Identify each line below containing the string "consistency" and copy it.

**Dataset records**
★ ★ ★ ★
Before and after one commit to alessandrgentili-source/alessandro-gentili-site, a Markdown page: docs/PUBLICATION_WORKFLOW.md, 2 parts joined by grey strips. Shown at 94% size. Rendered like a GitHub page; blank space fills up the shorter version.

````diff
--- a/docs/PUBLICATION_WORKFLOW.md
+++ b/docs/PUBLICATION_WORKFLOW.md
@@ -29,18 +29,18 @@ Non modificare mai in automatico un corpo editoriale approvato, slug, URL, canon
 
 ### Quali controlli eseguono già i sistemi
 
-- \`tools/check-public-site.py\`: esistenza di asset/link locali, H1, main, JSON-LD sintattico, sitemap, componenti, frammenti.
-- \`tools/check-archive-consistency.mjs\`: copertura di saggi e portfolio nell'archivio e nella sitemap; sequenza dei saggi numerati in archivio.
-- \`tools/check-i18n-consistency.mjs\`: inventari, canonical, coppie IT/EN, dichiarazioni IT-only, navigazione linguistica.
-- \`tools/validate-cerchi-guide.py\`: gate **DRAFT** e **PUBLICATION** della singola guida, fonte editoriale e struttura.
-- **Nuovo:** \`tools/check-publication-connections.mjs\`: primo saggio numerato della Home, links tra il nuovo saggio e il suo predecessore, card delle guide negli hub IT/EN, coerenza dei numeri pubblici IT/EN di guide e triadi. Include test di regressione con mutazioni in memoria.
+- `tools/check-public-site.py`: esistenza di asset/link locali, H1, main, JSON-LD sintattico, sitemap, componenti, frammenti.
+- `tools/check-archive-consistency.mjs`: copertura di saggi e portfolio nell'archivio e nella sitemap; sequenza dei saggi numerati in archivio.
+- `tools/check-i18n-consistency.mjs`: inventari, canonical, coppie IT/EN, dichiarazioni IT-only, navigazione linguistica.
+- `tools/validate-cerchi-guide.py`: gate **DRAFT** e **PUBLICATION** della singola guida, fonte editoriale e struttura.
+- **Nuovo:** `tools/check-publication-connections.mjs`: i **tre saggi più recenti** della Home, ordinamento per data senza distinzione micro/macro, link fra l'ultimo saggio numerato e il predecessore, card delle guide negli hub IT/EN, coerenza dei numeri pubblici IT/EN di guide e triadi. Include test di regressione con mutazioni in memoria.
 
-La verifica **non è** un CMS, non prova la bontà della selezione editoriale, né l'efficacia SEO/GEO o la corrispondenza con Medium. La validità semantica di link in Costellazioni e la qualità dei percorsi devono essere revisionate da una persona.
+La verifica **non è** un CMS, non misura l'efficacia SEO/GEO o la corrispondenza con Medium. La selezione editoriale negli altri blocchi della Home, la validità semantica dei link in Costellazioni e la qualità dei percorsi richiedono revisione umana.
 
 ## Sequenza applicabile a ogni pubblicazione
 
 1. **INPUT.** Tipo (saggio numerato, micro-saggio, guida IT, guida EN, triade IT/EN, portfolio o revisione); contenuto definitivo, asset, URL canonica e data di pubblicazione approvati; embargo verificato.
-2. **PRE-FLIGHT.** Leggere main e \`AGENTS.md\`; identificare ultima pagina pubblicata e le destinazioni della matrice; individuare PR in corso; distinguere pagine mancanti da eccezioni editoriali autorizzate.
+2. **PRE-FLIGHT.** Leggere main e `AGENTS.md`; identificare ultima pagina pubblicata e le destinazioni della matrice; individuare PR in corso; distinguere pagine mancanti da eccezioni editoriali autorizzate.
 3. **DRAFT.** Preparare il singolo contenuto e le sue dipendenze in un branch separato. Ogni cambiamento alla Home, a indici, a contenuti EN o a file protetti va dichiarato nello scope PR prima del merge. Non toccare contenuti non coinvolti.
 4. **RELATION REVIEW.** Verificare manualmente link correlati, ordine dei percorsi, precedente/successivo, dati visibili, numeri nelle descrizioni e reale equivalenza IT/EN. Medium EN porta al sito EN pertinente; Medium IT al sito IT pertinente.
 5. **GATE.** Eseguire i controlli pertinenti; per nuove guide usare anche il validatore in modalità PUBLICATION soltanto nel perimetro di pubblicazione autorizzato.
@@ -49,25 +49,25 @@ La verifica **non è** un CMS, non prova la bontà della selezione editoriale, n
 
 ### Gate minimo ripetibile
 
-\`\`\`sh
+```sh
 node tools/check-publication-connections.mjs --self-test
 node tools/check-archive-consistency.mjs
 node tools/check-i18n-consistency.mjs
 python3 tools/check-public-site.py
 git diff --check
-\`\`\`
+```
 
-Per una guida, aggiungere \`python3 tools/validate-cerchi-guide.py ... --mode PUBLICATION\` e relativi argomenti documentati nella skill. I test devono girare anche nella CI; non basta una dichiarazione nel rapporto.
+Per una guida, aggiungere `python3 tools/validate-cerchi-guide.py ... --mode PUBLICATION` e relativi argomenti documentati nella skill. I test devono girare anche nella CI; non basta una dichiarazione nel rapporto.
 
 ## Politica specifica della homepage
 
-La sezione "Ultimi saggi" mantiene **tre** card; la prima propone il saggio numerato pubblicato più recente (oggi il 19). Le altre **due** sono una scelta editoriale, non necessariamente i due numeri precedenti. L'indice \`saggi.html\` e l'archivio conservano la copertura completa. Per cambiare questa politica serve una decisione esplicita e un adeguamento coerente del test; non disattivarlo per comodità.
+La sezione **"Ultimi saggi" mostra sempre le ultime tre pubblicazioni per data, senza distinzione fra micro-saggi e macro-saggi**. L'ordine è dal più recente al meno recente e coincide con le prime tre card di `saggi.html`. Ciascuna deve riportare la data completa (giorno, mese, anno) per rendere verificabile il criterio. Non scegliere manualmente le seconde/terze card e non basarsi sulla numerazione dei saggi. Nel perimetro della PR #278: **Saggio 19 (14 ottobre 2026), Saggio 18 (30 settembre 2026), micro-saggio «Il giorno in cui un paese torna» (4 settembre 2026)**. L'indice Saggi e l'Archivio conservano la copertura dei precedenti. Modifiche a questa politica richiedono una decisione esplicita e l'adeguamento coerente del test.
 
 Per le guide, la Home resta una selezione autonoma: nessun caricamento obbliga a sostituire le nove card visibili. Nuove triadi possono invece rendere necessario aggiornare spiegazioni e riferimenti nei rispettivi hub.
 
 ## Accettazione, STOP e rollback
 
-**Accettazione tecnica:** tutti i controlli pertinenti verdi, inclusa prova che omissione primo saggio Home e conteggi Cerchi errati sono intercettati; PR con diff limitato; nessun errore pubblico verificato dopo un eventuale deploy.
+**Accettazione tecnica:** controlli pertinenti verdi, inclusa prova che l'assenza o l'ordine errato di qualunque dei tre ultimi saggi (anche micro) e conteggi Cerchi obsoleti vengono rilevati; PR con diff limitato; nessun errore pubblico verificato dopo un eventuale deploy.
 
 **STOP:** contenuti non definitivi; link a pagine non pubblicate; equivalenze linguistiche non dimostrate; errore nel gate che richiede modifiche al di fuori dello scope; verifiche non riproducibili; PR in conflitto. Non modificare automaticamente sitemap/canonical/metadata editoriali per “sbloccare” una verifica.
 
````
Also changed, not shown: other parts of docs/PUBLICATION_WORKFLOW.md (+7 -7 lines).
★ ★ ★ ★
**Exercise output**
-- \`tools/check-archive-consistency.mjs\`: copertura di saggi e portfolio nell'archivio e nella sitemap; sequenza dei saggi numerati in archivio.
-- \`tools/check-i18n-consistency.mjs\`: inventari, canonical, coppie IT/EN, dichiarazioni IT-only, navigazione linguistica.
+- `tools/check-archive-consistency.mjs`: copertura di saggi e portfolio nell'archivio e nella sitemap; sequenza dei saggi numerati in archivio.
+- `tools/check-i18n-consistency.mjs`: inventari, canonical, coppie IT/EN, dichiarazioni IT-only, navigazione linguistica.
 node tools/check-archive-consistency.mjs
 node tools/check-i18n-consistency.mjs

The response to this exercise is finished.